[+] Author Affiliations
Venu Ganapuram, Srinivas Jangam, Manjunath Pulumathi, Aruna Singanahalli Thippareddy, Kannan Rajaram

CSIR-National Aerospace Laboratories, Bangalore, India

Venkat Iyengar

CSIR National Aerospace Laboratories, Bangalore, India

Paper No. GT2014-25296, pp. V05CT18A005; 9 pages
  • ASME Turbo Expo 2014: Turbine Technical Conference and Exposition
  • Volume 5C: Heat Transfer
  • Düsseldorf, Germany, June 16–20, 2014
  • Conference Sponsors: International Gas Turbine Institute
  • ISBN: 978-0-7918-4573-8
  • Copyright © 2014 by ASME


The concept of endothermic fuels is not a strange thing to the aeronautical community. Research is going on, globally, to achieve these kinds of fuels experimentally; but restricted to laboratory scale test setup. This is because of the stringent and controlled method of cracking the fuel thermally as well as catalytically. In this research work we have followed a systematic approach, i.e, developed a laboratory scale reactor for the preliminary feasibility studies and a realistic experimental set up, for the development and analysis of the cracked fuel by simulating the conditions of combustor walls. Developing this technology indigenously involves many steps, namely identification of the suitable catalysts, developing the technology of preparation of catalytically active coatings and then the design and fabrication of the catalytic cracking core. Finally the catalytic cracking core has to be integrated to the test combustor with the experimental setup. To carry out the catalytic cracking reaction, a high pressure and high temperature catalytic reactor was designed and developed. The reactor can heat kerosene up to 725 K and maintain pressures up to 10 bar. The catalytic coatings were prepared with ZSM-5 and molecular sieves (20:80); coated on aluminum cylinders. A temperature drop of 114 K was obtained when kerosene fuel was passed through the catalytic system. This clearly shows the cooling effect by the endothermic fuel. A mixed bed catalytic system (Molecular sieves, Reformax-100 and ZSM-5) was also developed for the in-situ generation of Hydrogen gas along with the catalytic cracking process. The presence of Hydrogen gas in the cracked fuel is confirmed by gas chromatographic (GC) Retention time Vs Voltage investigation.
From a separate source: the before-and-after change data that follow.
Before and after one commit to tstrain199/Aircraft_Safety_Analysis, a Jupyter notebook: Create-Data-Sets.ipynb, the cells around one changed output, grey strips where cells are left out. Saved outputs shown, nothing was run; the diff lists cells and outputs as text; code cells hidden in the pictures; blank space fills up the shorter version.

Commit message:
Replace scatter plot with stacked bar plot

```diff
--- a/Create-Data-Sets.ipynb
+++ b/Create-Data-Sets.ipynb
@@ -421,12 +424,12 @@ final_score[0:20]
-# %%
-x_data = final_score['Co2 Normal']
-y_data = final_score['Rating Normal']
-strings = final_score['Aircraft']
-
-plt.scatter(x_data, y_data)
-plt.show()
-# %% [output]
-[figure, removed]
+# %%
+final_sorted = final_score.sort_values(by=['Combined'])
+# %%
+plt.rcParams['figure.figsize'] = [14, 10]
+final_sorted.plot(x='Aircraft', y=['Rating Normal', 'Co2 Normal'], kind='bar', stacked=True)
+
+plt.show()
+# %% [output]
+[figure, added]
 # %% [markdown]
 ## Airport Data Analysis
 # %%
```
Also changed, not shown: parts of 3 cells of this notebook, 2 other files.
The experimentation in test rig was carried out in two modes, one is for thermal cracking (absence of catalyst) of kerosene fuel and the other one is catalytic cracking. In both the cases, the combustor duct is heated by hot air to 1200 K. Skin temperatures were measured to study the cooling effect of the endothermic fuel and the results are reported in this paper. It is noticed that the chemical composition of the kerosene fuel has been changed and fragmented into lighter chains. It is evident in the Gas Chromatography results that the catalytically cracked kerosene samples (gaseous and liquid samples) are having 30% higher of lighter chains (Ethane, Propane and Butane) of chemical compounds than thermally cracked kerosene samples. As expected, the fuel has got cracked thermally and catalytically while cooling the wall of the duct (simulating the actual flight conditions to realize the practical feasibility of generating endothermic fuels rather than restricting it to laboratory scale experiments).

Copyright © 2014 by ASME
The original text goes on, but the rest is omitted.